(or other encodings) in such cases, there is the potential for needing
one extra round trip.  That is, the client can either send no
Accept-encoding at all, which (probably) will result in a
non-compressed transfer ... or the client can send an Accept-Encoding
field that lists a finite set of encodings it can handle, taking a
chance that none of these will be available at the server, and so
requiring one more round trip for the client to retry the request with
no Accept-Encoding header.

But this somewhat begs the question, because what does "Save As"
really mean when the server has a choice of encodings?  Does the
client want to save the decoded contents, or one of the encoded
representations?  Does this depend on whether the server's default
representation is compressed, or if the compression was applied
in flight?  These seem like UA questions, not protocol questions.
For example, Netscape 3.0 knows enough to gunzip
    http://www.ics.uci.edu/pub/ietf/http/rfc1945.ps.gz
before invoking a Postscript previewer on it, but "Save As" stores
it as a compressed file.

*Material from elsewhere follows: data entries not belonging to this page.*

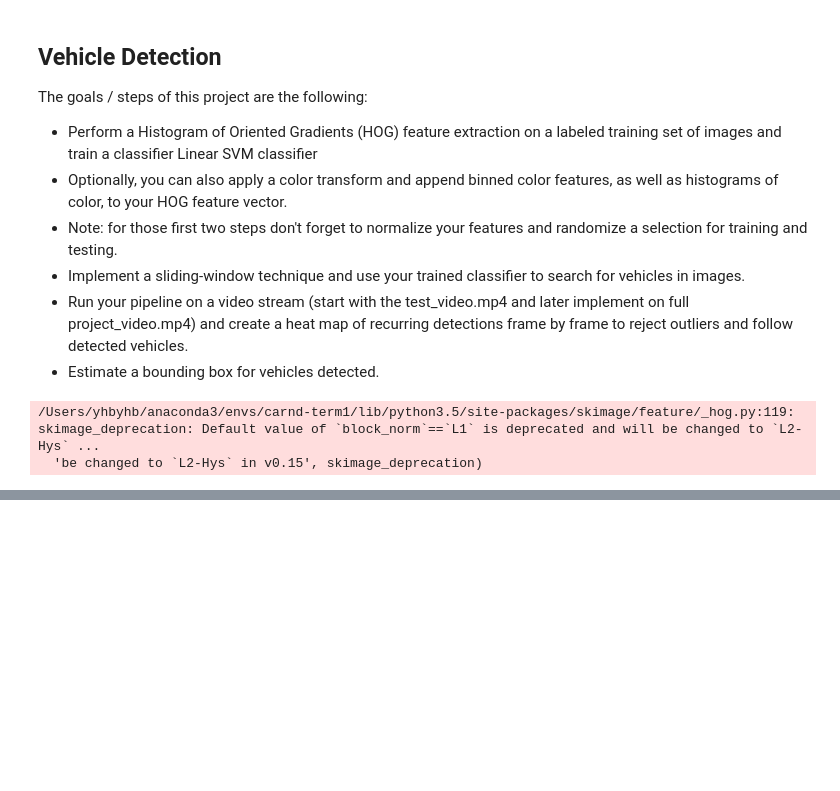
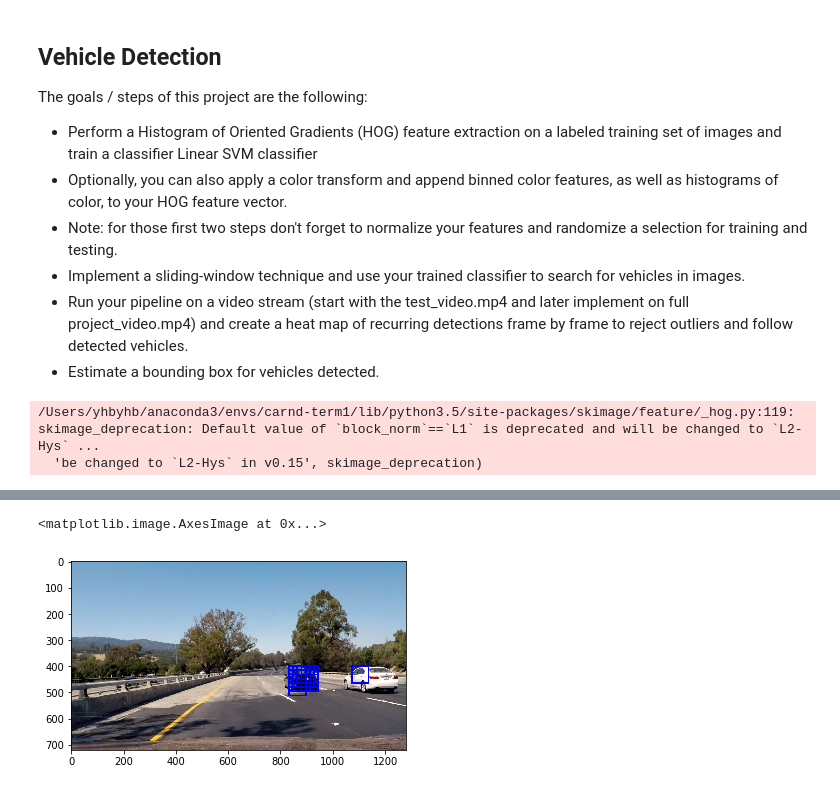
Before and after one commit to yhbyhb/CarND-Vehicle-Detection, a Jupyter notebook: P5.ipynb, the cells around one changed output, grey strips where cells are left out. Saved outputs shown, nothing was run; the diff lists cells and outputs as text; code cells hidden in the pictures; blank space fills up the shorter version.

```diff
--- a/P5.ipynb
+++ b/P5.ipynb
@@ -203,0 +251,7 @@ plt.imshow(window_img)
+# %%
+scale = 1
+
+out_img = find_cars(image, y_start_stop[0], y_start_stop[1], scale, svc, X_scaler, orient, pix_per_cell, cell_per_block, spatial_size, hist_bins)
+
+plt.imshow(out_img)
+# %% [output]
@@ -203,0 +260,2 @@ plt.imshow(window_img)
+<matplotlib.image.AxesImage at 0x...>
+[figure, added]
```
Also changed, not shown: parts of 4 cells of this notebook, 1 other file.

Regarding my scenario with the HTTP/1.0 proxy cache and HTTP/1.0
client, I still think this requires the use of a special status
code to prevent accidents (unwitting rendering of garbage).  Roy
can hope that people will replace their HTTP/1.0 proxies and
HTTP/1.0 browsers because "comes a point when we must recognize
the limitations of older technology and move on", but wishing won't
make it so.  (And I could have argued that Roy's lwpget program,
and existing mirror clients, should be upgraded, but I don't think
we should be making anything that works today obsolete.)

At any rate, on this topic, Roy write:
    this particular scenario only occurs if the URL in question has
    negotiated responses based on Accept-Encoding.  It is quite
    reasonable for the origin server to modify its negotiation
    algorithm based on the capabilities of the user agent, or even the
    fact that it was passed through a particular cache; I even
    described that in section 12.1.

I think it would be far simpler (and safer, because it's probably
impossible to enumerate the universe of User-Agent values) if the
server simply used my proposed 207 status code for "negotiated"
encodings.  I.e., if the server follows my rule #3, then it sets
207.  If the server is following rules #1 or #2, then there hasn't
really been a negotiation, and I suppose it makes sense to cache
the response.  Yes, in a world without any HTTP/1.0 proxy caches
one could rely on "Vary: Accept-encoding", but it's pointless to
expect all such caches to disappear any time soon.

By the way, Roy, when you write, re: my proposed 207 (Encoded Content)
status code,
	it breaks the distinction between the response status and
	the payload content, which would be extremely depressing
	for the future evolution of HTTP.
I really have no idea what you mean by this.  Perhaps you could
elaborate?

-Jeff
Received on Friday, 21 February 1997 18:47:24 EST

This archive was generated by hypermail pre-2.1.9 : Wednesday, 24 September 2003 06:32:30 EDT